Outside of the laboratory, Barenfeld is an active member of the University community. A recipient of the University's Wilder Trustee Scholarship, he is a member of Sigma Pi Sigma, the Society of Physics Students, and the Society of Undergraduate Math Students. He has participated in community service projects through Rochester's M.K. Gandhi Institute for Nonviolence and plays the trombone in the University Pep Band. After graduation, he plans to pursue a doctoral degree in astrophysics.

Levin, of Cleveland, Ohio, will graduate next year with a bachelor of science degree in chemistry and a minor in mathematics. He spent the summer 2010 participating in the German Academic Exchange Service-Research Internships in Science & Engineering Scholarship (DAAD-RISE) program. While in Germany, he worked in an organic chemistry laboratory at the Technical Institute of Braunschweig. In spring 2011, Levin was named an Amgen Scholar, which will help fund a summer research experience with the Toste Group at the University of California at Berkeley.

An ambassador for Rochester, Levin works as a meridian in the University's Office of Admissions, leading campus tours for prospective students. He also is a member of the Undergraduate Chemistry Council and serves as a resident advisor for the Office of Residential Life and Housing Services. Levin plans to earn an advanced degree in chemistry after graduation.

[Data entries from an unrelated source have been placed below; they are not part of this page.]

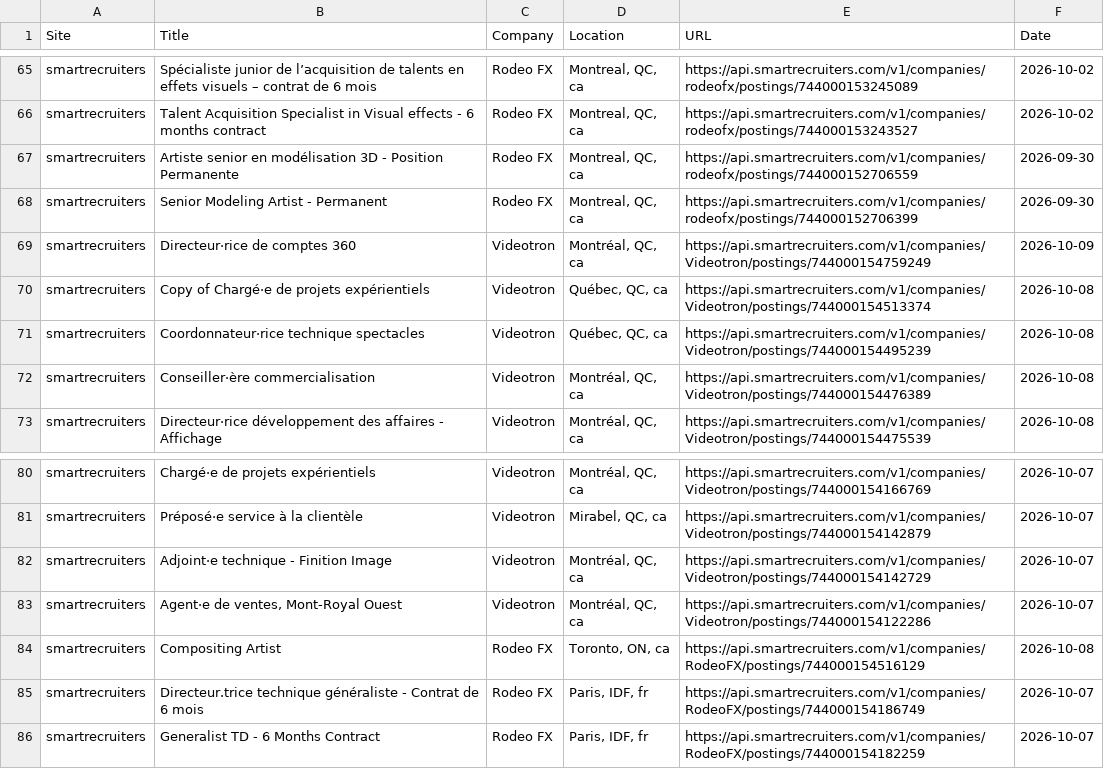
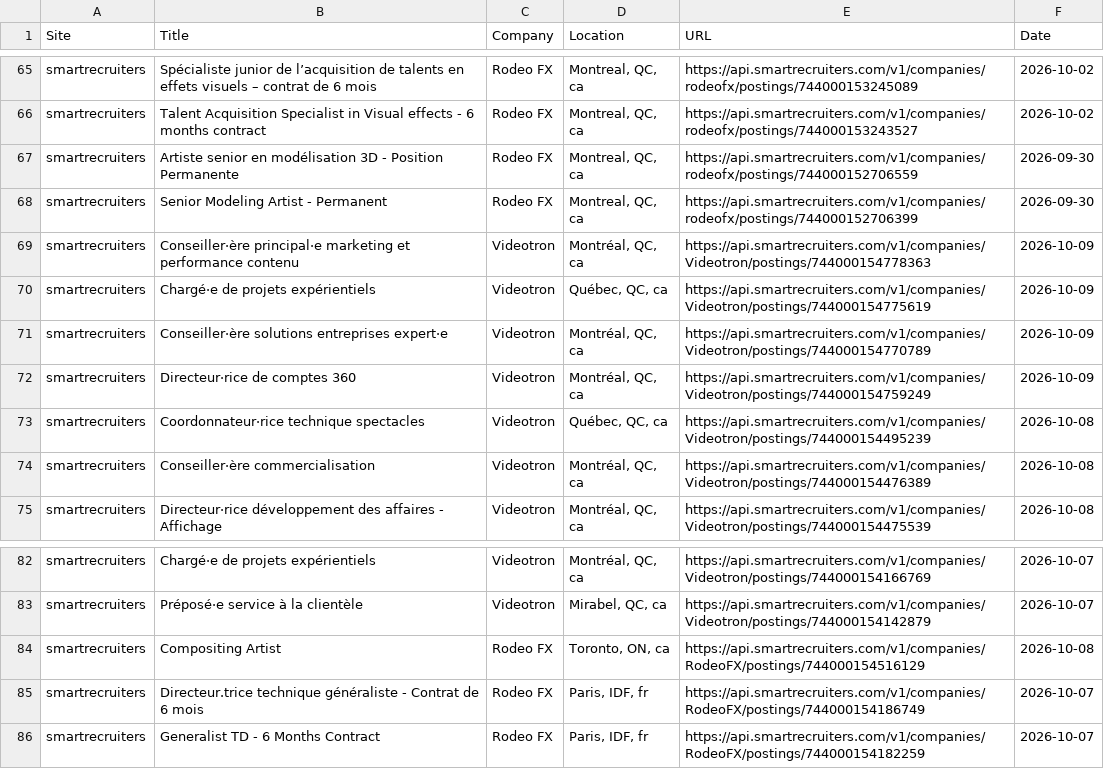
Before and after one commit to christiandguerard/ever-jobs-dash, a CSV file: daily_jobs.csv, drawn as a sheet; only a part is shown, gaps mark what is left out.

Commit message:
Update job dashboard: Sat Oct 10 17:14:16 UTC 2026

```diff
--- a/daily_jobs.csv
+++ b/daily_jobs.csv
@@ -68,4 +68,6 @@ smartrecruiters,Artiste senior en modélisation 3D - Position Permanente,Rodeo F
 smartrecruiters,Senior Modeling Artist - Permanent,Rodeo FX,"Montreal, QC, ca",https://api.smartrecruiters.com/v1/companies/rodeofx/postings/744000152706399,2026-09-30
+smartrecruiters,Conseiller·ère principal·e marketing et performance contenu,Videotron,"Montréal, QC, ca",https://api.smartrecruiters.com/v1/companies/Videotron/postings/744000154778363,2026-10-09
+smartrecruiters,Chargé·e de projets expérientiels,Videotron,"Québec, QC, ca",https://api.smartrecruiters.com/v1/companies/Videotron/postings/744000154775619,2026-10-09
+smartrecruiters,Conseiller·ère solutions entreprises expert·e,Videotron,"Montréal, QC, ca",https://api.smartrecruiters.com/v1/companies/Videotron/postings/744000154770789,2026-10-09
 smartrecruiters,Directeur·rice de comptes 360,Videotron,"Montréal, QC, ca",https://api.smartrecruiters.com/v1/companies/Videotron/postings/744000154759249,2026-10-09
-smartrecruiters,Copy of Chargé·e de projets expérientiels,Videotron,"Québec, QC, ca",https://api.smartrecruiters.com/v1/companies/Videotron/postings/744000154513374,2026-10-08
 smartrecruiters,Coordonnateur·rice technique spectacles,Videotron,"Québec, QC, ca",https://api.smartrecruiters.com/v1/companies/Videotron/postings/744000154495239,2026-10-08
@@ -81,4 +83,2 @@ smartrecruiters,Chargé·e de projets expérientiels,Videotron,"Montréal, QC, c
 smartrecruiters,Préposé·e service à la clientèle,Videotron,"Mirabel, QC, ca",https://api.smartrecruiters.com/v1/companies/Videotron/postings/744000154142879,2026-10-07
-smartrecruiters,Adjoint·e technique - Finition Image,Videotron,"Montréal, QC, ca",https://api.smartrecruiters.com/v1/companies/Videotron/postings/744000154142729,2026-10-07
-smartrecruiters,"Agent·e de ventes, Mont-Royal Ouest",Videotron,"Montréal, QC, ca",https://api.smartrecruiters.com/v1/companies/Videotron/postings/744000154122286,2026-10-07
 smartrecruiters,Compositing Artist,Rodeo FX,"Toronto, ON, ca",https://api.smartrecruiters.com/v1/companies/RodeoFX/postings/744000154516129,2026-10-08
```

The Goldwater Scholarship, which is endowed by the U.S. Congress in honor of the late Sen. Barry M. Goldwater, is a competitive fellowship for undergraduate students in science, math, and engineering. The scholarship is worth up to $7,500. Each year, 10 to 20 sophomores and juniors compete for the four University nominations to the national competition. Applicants must rank in the top quartile of their class while demonstrating outstanding research skills, potential for advanced study in their fields, and a strong commitment to pursue research-oriented careers.